This year, the Women’s Professional Basketball League (WBL) is being honored as Trailblazers of the Game by the Women’s Basketball Hall of Fame. We caught up with WBL first-round draft pick Ann Meyers Drysdale.
The California-native was inducted to the Hall’s inaugural class in 1999. This year, the WBL was honored during the 20th anniversary of the Women’s Basketball Hall of Fame. I chatted with Meyers Drysdale about her basketball career, her current role as an announcer, and what is needed for the WNBA to succeed.
During the weekend, we caught up with Michelle McKenzie of New Mexico. She played for the Dayton Rockettes and the California Dreams during her WBL career. McKenzie was also an alternate for the 1976 Olympic Team, Meyers-Drysdale’s was on that team as well.
In one way or another, Meyers Drysdale has had a front seat for major milestones in the modern women’s game.

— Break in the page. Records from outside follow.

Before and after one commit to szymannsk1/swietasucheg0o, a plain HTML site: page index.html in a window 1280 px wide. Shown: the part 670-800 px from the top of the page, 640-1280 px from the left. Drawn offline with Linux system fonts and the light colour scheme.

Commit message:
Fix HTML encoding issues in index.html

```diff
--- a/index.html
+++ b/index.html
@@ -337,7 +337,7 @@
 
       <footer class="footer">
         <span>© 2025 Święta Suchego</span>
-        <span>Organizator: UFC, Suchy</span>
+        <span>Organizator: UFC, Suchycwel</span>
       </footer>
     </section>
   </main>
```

She gave us an account of some of the highlights and hurdles of everything from the Amateur Athletic Union (AAU) to the WNBA. The current Phoenix Mercury announcer also shared a few ideas for the current game.
Getting the facts straight

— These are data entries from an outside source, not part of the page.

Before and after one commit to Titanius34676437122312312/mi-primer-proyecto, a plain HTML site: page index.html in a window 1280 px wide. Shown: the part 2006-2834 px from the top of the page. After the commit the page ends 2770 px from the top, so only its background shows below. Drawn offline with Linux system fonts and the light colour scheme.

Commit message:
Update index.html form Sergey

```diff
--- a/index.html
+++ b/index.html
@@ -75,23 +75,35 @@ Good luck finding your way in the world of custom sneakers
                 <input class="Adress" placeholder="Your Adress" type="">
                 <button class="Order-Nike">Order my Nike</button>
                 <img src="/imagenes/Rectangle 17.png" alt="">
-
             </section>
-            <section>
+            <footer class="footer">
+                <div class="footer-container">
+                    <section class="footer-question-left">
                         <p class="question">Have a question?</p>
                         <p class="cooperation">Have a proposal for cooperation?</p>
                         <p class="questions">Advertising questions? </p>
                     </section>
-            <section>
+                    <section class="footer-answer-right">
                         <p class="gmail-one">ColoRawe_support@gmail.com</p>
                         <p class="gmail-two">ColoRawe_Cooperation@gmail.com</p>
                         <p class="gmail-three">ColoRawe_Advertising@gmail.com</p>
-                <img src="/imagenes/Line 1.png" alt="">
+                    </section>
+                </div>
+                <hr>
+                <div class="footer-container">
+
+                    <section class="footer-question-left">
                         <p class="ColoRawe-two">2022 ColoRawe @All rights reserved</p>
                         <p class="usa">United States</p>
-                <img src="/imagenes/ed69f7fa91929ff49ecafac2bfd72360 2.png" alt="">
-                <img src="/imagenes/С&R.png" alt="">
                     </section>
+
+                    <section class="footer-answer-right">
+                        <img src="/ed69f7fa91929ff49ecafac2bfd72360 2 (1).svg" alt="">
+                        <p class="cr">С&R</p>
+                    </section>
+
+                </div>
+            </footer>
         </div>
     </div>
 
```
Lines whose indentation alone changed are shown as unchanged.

Meyers Drysdale believes modern-day college basketball records that often neglect to recognize women who played in AAU or Association for Intercollegiate Athletics for Women (AIAW).

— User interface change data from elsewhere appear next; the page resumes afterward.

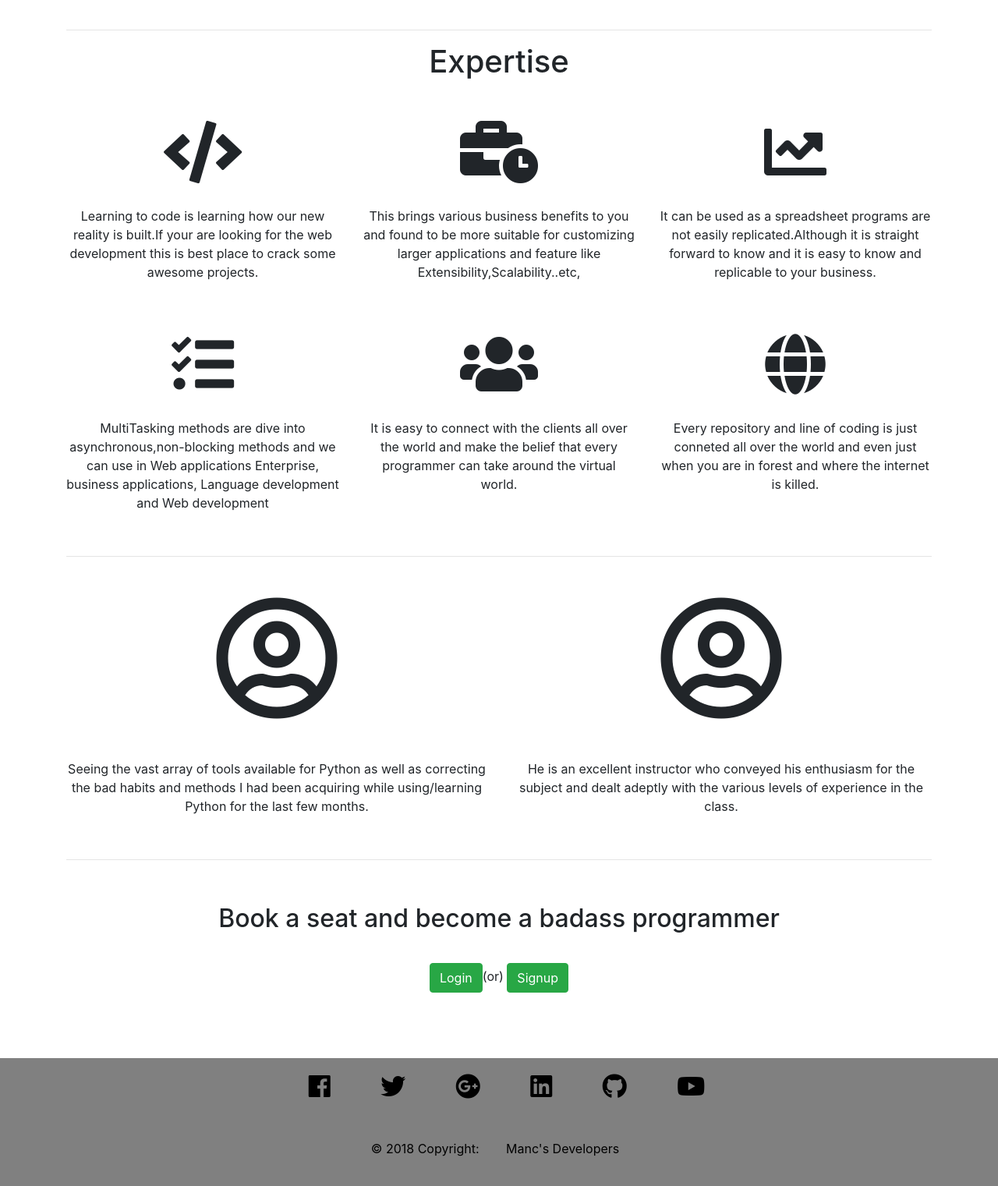
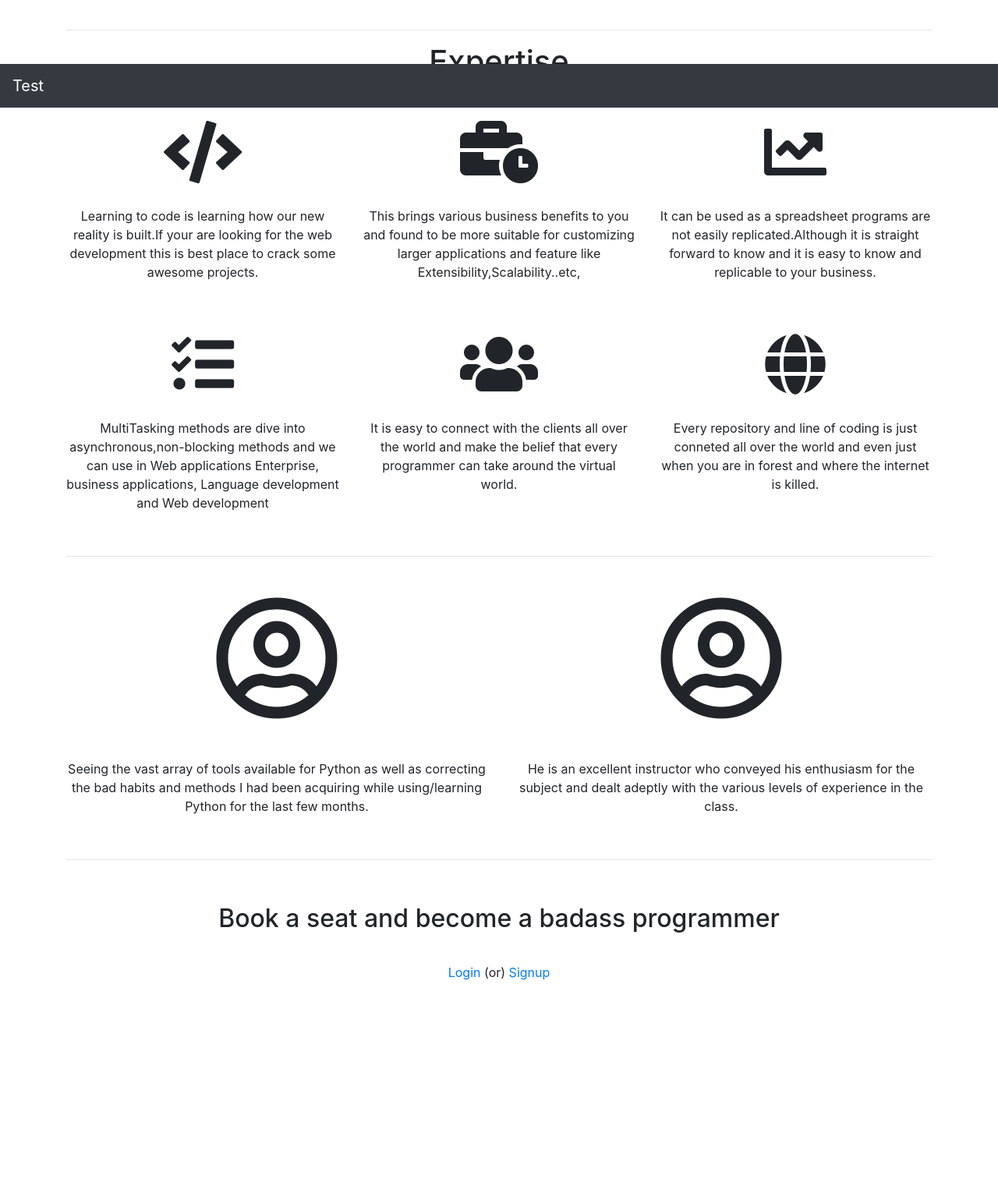
Before and after one commit to shivagomasa/manc_site, a Django app: page / in a window 1280 px wide. Shown: the part 662-2183 px from the top of the page at 78% size. After the commit the page ends 1919 px from the top, so only its background shows below. Run offline with Django 3.2, Linux system fonts and the light colour scheme; some libraries are stand-ins or nearby versions.

Commit message:
Add a signup form.

```diff
--- a/manc_dev/models.py
+++ b/manc_dev/models.py
@@ -2,7 +2,7 @@ from django.db import models
 
 # Create your models here.
 class Post(models.Model):
-    author = models.ForeignKey('auth.USer',on_delete=models.CASCADE)
+    author = models.ForeignKey('auth.User',on_delete=models.CASCADE)
     title = models.CharField(max_length=200)
     body = models.TextField()
 
--- a/manc_dev/templates/manc_dev/base.html
+++ b/manc_dev/templates/manc_dev/base.html
@@ -29,16 +29,8 @@
             height:550px;
             border-radius:25px;
         }
-        .footer {
-            margin-top:30px;
-            padding:20px 20px 20px 40px;
-            background-color:grey;
-            text-align:center;
-            color:black;
-        }
-        .footer a {
-            padding:30px 30px 30px 30px;
-            color:black;
+        .signup-form {
+            margin-top:60px;
         }
     </style>
 </head>
@@ -47,8 +39,8 @@
          <button type="submit" class="btn btn-success" style="float:right;margin-top:10px">Sign In</button>
         <div class="top-menu">
             <h5><a href="/">Contact us</a></h5>
-            <h5><a href="/">Careers</a></h5>
-            <h5><a href="/">About</a></h5>
+            <h5><a href="{% url 'careers' %}">Careers</a></h5>
+            <h5><a href="{% url 'about' %}">About</a></h5>
         </div>
         <h3><a href="/">MANC'S DEV</a></h3>
     </div>
@@ -56,21 +48,8 @@
         {% block content %}
         {% endblock %}
     </div>
-    <div class="footer">
-            <a href="/"><i class="fab fa-facebook fa-2x"></i></a>
-
-            <a href="/"><i class="fab fa-twitter fa-2x"></i></a>
-
-            <a href="/"><i class="fab fa-google-plus fa-2x"></i></a>
-
-            <a href="/"><i class="fab fa-linkedin fa-2x"></i></a>
-
-            <a href="/"><i class="fab fa-github fa-2x"></i></a>
-
-            <a href="/"><i class="fab fa-youtube fa-2x"></i></a>
-        <p style="margin-top:50px">© 2018 Copyright:
-            <a href="/">Manc's Developers</a>
-        </p>
-    </div>
+    <nav class="navbar fixed-bottom navbar-dark bg-dark">
+        <a class="navbar-brand" href="#">Test</a>
+    </nav>
 </body>
 </html>
--- a/manc_dev/templates/manc_dev/home_page.html
+++ b/manc_dev/templates/manc_dev/home_page.html
@@ -59,8 +59,7 @@
             <h2 style="margin-top:40px;">Book a seat and become a badass programmer</h2>
         </div>
         <div class="col-md-12" style="margin-top:30px;margin-bottom:30px;">
-            <button type="submit" class="btn btn-success">Login</button>(or)
-            <button type="submit" class="btn btn-success">Signup</button>
+            <a href="/">Login</a> (or) <a href="{% url 'signup' %}">Signup</a>
         </div>
     </div>
     <br>
--- a/manc_dev/urls.py
+++ b/manc_dev/urls.py
@@ -1,7 +1,14 @@
 from django.urls import path
 from . import views
+
 
 urlpatterns = [
 
     path('',views.home_page,name='home_page'),
+
+    path('about/',views.about, name='about'),
+
+    path('careers/',views.careers,name='careers'),
+
+    path('signup/',views.signup,name='signup'),
 ]
--- a/manc_dev/views.py
+++ b/manc_dev/views.py
@@ -1,6 +1,32 @@
-from django.shortcuts import render
-
+from django.contrib.auth import login,authenticate
+from django.shortcuts import render,get_object_or_404,redirect
+from .models import Post
+from . forms import UserForm
 
 # Create your views here.
 def home_page(request):
     return render(request,'manc_dev/home_page.html')
+
+def about(request):
+    detail = get_object_or_404(Post)
+    frontend = {'detail':detail}
+    return render(request, 'manc_dev/about.html',frontend)
+
+def careers(request):
+    detail = get_object_or_404(Post)
+    frontend = {'detail':detail}
+    return render(request,'manc_dev/careers.html',frontend)
+
+def signup(request):
+    if request.method == 'POST':
+        form = UserForm(request.POST)
+        if form.is_valid():
+            form.save()
+            username = form.cleaned_data.get('username')
+            password = form.cleaned_data.get('password')
+            user = authenticate(username=username,password=password)
+            login(request,user)
+            return redirect('about')
+    else:
+        form = UserForm()
+    return render(request,'registration/signup.html',{'form':form})
--- a/manc_site/settings.py
+++ b/manc_site/settings.py
@@ -25,6 +25,8 @@ SECRET_KEY = 'tev2o7*5-7k5r)4knske@1-!$=ts(iqy(1z^an3=_fp$f@j-a)'
 # SECURITY WARNING: don't run with debug turned on in production!
 DEBUG = True
 
+CRISPY_TEMPLATE_PACK = 'bootstrap3'
+
 ALLOWED_HOSTS = []
 
 
@@ -38,6 +40,7 @@ INSTALLED_APPS = [
     'django.contrib.messages',
     'django.contrib.staticfiles',
     'manc_dev',
+    'crispy_forms',
 ]
 
 MIDDLEWARE = [
--- /dev/null
+++ b/requirements.txt
@@ -0,0 +1,5 @@
+certifi==2018.10.15
+Django==2.1.4
+django-columns==0.1.0
+django-crispy-forms==1.7.2
+pytz==2018.7
```
Also changed, not shown: manc_dev/forms.py (added, +13 -0 lines), manc_dev/templates/manc_dev/about.html (added, +12 -0 lines), manc_dev/templates/manc_dev/careers.html (added, +11 -0 lines), manc_dev/templates/registration/signup.html (added, +15 -0 lines), db.sqlite3, 1 other file.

“I love the fact that we have the argument today on who is the greatest women’s player to play,” shared Meyers Drysdale. “What makes me mad … is that the NCAA will not recognize the women that played before-quote-NCAA took over in 1983 …” This leaves a lot of game statistics off the record books for players.
Meyers Drysdale reiterated her point on the Mercury broadcast this weekend. With Kelsey Plum at the line, her booth partner Tom Leander says, “This is our opportunity. I’ve been waiting for this because, everybody thinks that Kelsey Plum is the all-time leading scorer in women’s basketball …”
Meyers Drysdale interjects, “In college basketball. She has 3,526 points and Pearl Moore, back in 1975-79 from Francis Marian, has 3,884 [points]. Lynette Woodard from 1978-81 has 3,649. So, that puts Kelsey Plum at number three in my opinion.”
In my conversation with Meyers Drysdale, she went on to say even most players don’t know the history of basketball. More current players in the booth may help some, but most only know the history they’ve directly contributed to.
“I love that more women that have played the game are now getting into coaching or broadcasting, or just being a part of the game.
“We’ve seen that so much on the men’s side … I think it’s important for women to step up and start taking those roles.”
I’m ready for it Ann, let’s do it! Listen here: